•cleaning – all the leftover solder will be washed away with chemical solvents.
The procedures above, or zones, make up the wave soldering process. But, why do PCB fabrication and assembly companies use this technique? First of all, it is economical and practical to use, as compared to manual soldering techniques. For a startup company, it also is the cheapest and simplest among the automated machines. A basic wave-soldering machine consists of just these parts:
•conveyor that moves the PCB through the different zones
•the solder tank, or a container that contains the molten solder, used in the soldering process
•pump that produces the actual wave
•sprayer for the flux and the preheating pad
•a heating tool or equipment, and a thermometer
If you think about it, the machine can even be a DIY project. The wave process may also be semi-automated. Practicality and cost-effectiveness are the reasons why this method is still used today.
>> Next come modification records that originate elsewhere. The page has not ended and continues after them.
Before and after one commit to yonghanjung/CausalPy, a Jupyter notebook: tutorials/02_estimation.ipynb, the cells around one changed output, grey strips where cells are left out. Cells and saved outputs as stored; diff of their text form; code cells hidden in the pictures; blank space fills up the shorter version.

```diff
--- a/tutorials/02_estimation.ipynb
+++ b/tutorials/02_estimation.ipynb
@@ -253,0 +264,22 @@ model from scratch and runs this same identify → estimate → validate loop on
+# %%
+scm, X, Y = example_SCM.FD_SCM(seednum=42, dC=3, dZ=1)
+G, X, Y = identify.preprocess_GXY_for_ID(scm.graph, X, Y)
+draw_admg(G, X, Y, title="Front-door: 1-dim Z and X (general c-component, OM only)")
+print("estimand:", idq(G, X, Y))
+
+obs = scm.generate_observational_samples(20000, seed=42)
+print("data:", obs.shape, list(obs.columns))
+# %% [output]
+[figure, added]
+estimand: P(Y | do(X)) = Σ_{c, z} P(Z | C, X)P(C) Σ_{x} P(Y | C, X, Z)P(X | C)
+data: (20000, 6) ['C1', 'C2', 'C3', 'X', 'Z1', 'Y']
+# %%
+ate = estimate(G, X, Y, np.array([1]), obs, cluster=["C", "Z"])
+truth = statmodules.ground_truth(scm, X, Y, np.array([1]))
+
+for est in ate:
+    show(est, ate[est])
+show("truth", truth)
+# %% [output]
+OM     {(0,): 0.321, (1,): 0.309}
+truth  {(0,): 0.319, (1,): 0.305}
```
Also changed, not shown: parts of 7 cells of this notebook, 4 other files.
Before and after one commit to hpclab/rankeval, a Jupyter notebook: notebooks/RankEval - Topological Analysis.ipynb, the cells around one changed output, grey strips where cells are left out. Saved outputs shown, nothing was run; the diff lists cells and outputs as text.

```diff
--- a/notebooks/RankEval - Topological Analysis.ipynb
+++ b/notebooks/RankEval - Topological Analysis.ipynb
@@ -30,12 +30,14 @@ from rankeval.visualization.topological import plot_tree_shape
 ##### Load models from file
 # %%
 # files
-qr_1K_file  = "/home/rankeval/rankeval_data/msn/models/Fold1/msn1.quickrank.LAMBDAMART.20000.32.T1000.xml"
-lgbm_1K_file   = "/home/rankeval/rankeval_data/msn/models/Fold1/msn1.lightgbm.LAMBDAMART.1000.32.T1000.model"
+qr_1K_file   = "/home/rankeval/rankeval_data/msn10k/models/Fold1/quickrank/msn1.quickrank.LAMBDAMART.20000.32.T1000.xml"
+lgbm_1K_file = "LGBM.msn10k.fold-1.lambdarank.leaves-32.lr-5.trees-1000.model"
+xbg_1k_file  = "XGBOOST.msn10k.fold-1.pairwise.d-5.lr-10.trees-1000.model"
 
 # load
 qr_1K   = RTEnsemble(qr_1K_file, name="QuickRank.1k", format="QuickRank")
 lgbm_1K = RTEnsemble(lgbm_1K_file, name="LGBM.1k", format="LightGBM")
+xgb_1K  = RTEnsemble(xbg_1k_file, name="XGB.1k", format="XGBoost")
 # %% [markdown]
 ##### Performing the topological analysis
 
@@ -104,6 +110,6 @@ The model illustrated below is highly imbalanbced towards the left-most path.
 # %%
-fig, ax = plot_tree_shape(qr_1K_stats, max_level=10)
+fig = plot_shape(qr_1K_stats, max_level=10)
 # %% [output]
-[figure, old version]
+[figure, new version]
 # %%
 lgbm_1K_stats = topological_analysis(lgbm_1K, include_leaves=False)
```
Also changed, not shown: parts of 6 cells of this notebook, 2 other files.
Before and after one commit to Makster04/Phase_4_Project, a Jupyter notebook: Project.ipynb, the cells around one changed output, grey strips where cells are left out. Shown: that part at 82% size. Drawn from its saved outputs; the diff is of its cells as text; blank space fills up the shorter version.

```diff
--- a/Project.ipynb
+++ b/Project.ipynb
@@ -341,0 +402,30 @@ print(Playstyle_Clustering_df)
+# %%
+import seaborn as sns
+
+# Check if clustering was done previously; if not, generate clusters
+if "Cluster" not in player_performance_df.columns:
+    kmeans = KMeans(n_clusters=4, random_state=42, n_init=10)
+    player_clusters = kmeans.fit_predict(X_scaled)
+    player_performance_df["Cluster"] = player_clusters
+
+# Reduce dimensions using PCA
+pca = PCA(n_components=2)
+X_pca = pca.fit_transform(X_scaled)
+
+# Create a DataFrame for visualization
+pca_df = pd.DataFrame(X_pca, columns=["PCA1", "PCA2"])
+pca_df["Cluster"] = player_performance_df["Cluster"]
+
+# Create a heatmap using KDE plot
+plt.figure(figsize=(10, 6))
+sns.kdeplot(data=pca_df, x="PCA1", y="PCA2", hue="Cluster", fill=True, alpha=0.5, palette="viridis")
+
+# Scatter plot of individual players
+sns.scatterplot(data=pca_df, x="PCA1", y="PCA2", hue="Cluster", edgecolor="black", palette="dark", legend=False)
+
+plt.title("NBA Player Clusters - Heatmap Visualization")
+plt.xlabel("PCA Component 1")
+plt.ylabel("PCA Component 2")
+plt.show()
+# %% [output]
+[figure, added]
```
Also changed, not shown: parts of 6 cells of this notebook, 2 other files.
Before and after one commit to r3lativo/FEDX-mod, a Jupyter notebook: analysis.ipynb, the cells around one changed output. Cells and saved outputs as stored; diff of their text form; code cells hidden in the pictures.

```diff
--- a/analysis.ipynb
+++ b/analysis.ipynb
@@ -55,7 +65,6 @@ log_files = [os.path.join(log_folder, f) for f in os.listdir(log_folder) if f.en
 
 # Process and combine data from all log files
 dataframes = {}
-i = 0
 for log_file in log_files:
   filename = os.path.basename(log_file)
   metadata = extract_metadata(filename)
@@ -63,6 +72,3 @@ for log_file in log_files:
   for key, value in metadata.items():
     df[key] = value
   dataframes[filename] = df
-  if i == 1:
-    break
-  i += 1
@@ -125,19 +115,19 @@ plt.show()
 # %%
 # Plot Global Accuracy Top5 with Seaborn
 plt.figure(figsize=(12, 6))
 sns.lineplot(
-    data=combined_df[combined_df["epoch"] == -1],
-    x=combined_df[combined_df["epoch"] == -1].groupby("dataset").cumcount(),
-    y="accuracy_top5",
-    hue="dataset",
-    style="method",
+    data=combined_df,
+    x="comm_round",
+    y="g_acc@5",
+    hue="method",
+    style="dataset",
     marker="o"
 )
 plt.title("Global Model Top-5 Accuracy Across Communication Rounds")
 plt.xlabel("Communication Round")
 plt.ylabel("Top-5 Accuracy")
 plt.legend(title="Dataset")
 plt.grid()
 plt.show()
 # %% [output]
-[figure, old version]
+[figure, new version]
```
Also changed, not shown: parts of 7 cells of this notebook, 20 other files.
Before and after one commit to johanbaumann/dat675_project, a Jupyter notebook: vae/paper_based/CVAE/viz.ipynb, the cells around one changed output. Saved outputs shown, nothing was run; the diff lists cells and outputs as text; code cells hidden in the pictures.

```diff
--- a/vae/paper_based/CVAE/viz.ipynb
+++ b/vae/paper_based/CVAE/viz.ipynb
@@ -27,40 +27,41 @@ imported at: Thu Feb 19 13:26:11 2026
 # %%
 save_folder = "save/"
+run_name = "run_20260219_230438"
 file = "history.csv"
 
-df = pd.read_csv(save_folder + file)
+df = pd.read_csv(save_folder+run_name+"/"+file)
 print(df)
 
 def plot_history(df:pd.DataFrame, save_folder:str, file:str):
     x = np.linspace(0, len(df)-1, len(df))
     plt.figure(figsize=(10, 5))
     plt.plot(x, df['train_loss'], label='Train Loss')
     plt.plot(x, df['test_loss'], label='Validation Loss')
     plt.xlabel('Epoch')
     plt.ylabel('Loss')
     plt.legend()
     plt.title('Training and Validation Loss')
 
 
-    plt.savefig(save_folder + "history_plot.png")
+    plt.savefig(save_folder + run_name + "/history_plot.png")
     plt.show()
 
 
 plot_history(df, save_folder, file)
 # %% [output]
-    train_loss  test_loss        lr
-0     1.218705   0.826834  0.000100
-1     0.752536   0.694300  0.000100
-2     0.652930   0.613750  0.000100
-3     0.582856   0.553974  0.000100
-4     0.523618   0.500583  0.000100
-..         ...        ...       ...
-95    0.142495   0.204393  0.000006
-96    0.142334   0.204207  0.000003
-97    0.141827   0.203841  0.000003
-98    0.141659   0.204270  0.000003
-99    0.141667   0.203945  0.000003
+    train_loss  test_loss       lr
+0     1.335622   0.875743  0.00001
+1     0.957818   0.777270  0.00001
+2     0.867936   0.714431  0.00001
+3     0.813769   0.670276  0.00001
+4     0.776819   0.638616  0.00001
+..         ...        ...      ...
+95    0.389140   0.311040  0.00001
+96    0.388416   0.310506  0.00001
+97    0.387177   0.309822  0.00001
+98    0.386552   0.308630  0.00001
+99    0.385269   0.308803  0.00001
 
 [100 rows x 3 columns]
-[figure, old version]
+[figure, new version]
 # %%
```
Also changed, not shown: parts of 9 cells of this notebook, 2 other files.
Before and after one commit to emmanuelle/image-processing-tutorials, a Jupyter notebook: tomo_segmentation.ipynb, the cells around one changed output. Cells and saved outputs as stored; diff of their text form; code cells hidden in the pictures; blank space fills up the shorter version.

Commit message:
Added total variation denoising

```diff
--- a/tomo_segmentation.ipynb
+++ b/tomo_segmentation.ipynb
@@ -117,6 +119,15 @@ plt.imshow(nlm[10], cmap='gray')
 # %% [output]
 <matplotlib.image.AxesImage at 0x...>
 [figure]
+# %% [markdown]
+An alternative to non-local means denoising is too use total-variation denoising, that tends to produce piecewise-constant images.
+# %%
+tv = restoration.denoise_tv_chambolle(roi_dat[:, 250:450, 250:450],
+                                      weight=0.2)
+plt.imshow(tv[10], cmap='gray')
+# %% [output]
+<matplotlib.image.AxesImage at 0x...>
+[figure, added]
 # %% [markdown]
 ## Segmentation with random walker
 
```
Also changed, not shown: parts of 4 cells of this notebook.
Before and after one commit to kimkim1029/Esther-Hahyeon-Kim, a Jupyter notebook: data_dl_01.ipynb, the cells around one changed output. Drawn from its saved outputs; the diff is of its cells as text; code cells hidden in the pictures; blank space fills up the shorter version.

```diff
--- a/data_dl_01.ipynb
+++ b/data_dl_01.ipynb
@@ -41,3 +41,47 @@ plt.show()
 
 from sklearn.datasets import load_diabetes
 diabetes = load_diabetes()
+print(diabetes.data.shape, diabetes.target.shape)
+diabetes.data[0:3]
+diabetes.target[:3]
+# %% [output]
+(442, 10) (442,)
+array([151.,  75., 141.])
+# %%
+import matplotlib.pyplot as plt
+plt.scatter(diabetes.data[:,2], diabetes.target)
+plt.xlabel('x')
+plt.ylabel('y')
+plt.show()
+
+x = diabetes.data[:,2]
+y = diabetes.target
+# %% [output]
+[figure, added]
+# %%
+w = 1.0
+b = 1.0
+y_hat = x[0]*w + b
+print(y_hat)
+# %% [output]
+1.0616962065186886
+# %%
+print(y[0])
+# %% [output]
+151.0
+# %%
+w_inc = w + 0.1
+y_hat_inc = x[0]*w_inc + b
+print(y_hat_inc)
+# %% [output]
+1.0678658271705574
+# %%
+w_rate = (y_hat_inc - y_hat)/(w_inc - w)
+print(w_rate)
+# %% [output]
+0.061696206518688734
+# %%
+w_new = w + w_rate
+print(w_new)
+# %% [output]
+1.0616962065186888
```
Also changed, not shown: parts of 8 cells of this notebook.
Wave soldering has also some disadvantages, as well. Wave soldering is a demanding process. Its equipment and setup may be simple, but the conditions and procedures it contains are tasking. When using this technique, some of the important factors that affect the PCB assembly include:
•heating profile and cooling profiles
•solder temperature and flow rate
•time in solder
The pad shapes and component orientations must also be checked first before transporting the board to the molten solder. Component pins must also be cleared first of any obstacles. The conditions in this procedure, therefore, must first be understood thoroughly to not damage the PCB and components to be soldered.
There is also another automated soldering technique. It is also the latest. It is called the soldering reflow. It boasts of the benefits that are not found in the wave process. It actually replaced wave soldering as the king of the automated soldering. Reflow, however, works only in SMT devices, or SMDs. Wave soldering can also be used for SMT, and some instances in PCB assembly were both SMT and THM are used in a board. Reflow cannot also be used on large power devices.
Soldering reflow is the latest technique. In contrast to wave soldering, reflow requires expensive equipment and complicated setup when starting up an electronics business.
Wave soldering may be an old PCB assembly technique, but is still a widely-used one, because of its practicality and cost-effectiveness. Startup businesses may choose this technique to automate the workplace.